There are books galore out there on the strategy and tactics of Lepanto and so I decided I would leave most of that to those texts and would emphasize how the battle happened and its aftermath; I read seven accounts of the progress of the battle itself, and boiled that down to a survey of major events from the beginning to the end of the battle. But the bulk of my research went into finding those factors that led to the battle and what it changed in the two cultures as a result of the clash.

I freely admit I have a novelistic perspective on the battle, and on the project. I tend to develop opinions about the people involved, especially since I had already delved into them fictionally in the portion-and-outline of the novel about the battle. I dislike Felipe II and Pope Pius V; I like Alvise Mocenigo and Mahomet Sokolli, and it shows. I still can’t make up my mind about Don Juan of Austria, even though I know his character is in many ways the key to the progress of the campaign and its disappointing military consequences. I feel sorry for and disgusted by Selim the Sot, yet I abhor his actions and I’m appalled by his incompetence. Lala Mustapha offends me. All of those responses leak onto the page, which is where the novelist in me impacts the book, and which, I hope, will engage the recreational reader in what is, to me, a fascinating and decisive moment in history.

comments powered by Disqus

More Comments:

Oscar Chamberlain - 7/27/2006

I've never asked my students--and thinking about it I should--but I suspect that one problem people have with footnotes is that they don't like to read them but are not sure that they can ignore them. The result is discomfort and distraction.

I (and I assume most historians) know when I can blow footnotes off, and when I can I often do not see them.
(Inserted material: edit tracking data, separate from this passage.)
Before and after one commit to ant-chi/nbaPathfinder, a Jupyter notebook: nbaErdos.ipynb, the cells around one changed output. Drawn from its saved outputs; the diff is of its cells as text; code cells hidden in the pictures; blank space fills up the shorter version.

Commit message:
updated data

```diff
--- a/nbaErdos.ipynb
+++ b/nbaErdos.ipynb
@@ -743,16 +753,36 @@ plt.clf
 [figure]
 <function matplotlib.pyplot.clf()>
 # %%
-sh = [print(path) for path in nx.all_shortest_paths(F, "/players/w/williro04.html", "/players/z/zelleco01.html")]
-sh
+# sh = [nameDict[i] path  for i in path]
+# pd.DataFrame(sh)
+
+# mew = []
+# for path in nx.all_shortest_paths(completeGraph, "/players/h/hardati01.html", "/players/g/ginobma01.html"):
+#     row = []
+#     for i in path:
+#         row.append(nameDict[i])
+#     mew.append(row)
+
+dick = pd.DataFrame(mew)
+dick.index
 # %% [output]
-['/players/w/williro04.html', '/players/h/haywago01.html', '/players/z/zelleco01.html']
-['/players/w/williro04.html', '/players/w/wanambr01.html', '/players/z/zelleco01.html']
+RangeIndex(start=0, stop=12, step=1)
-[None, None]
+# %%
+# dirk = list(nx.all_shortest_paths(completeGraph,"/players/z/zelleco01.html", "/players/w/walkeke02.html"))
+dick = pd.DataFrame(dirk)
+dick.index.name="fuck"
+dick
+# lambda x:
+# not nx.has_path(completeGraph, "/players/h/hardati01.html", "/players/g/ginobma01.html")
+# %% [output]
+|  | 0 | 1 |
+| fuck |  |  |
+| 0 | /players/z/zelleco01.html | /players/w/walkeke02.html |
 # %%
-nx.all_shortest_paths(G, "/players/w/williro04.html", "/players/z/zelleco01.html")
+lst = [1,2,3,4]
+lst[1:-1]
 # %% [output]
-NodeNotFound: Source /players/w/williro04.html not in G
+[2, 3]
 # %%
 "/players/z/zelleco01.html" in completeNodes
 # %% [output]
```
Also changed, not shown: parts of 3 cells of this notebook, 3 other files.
In fact, in a history I have read for pleasure, I may not even remember if footnotes or endnotes are used.

PS Like Jerry I do like those occasional humorous gems that some authors slip into their notes.

Jerry J. Monaco - 7/27/2006

"While developing the style of the book, I inquired of many recreational readers what they disliked most about non-fiction. Far and away the thing they liked least was footnotes. Of the forty persons I asked about non-fiction, only two had something they disliked more than footnotes – quotations given in the language of origin without a translation, and “snobbery.” I pledged to have no footnotes, and there are none in the book, although there is an index."

I enjoy Yarbro's vampire novels. They are a new take on the vampire legend and they are always historically informed. So I am not taking issue with Yarbro because I am an intellectual aesthete who looks down upon her as a non-historian. In fact I am in favor of the kind of independent scholarly work which her writing represents.

All that I can say about her footnote observation is that if people don't like them they should learn to like them, kind of like acquired tastes like scotch and necessary joys like exercise.

Often I will pick up a book I am browsing and read the footnotes, the bibliography and index. I believe, this scholarly apparatus, gives you more information about the author in a shorter time than any other way of evaluating a book

Also footnotes and endnotes can be fun and playful. The author who doesn't attempt to make footnotes fun and playful, at times, (even the most scholarly author) has missed an opportunity. Playfulness is part of learning and footnotes often provide a field for play.


Lorraine Paul - 7/26/2006

That should read...Sulieman the Magnificent...

Lorraine Paul - 7/25/2006

What a shame that you couldn't find a publisher for your original manuscript. I adore well-researched and well-written history, whether it is fiction or non-fiction. I would have to say that after reading a fictional account of an historical incident it has led me to further examine the non-fiction aspects of such.

Because of reading a novel of the attack on Malta by Sulieman the Great I will be visiting Malta, hopefully, in early 2008.

Also, thank you for giving us an insight into the genesis of publishing a novel. I will certainly be asking my local library to purchase a copy of your book.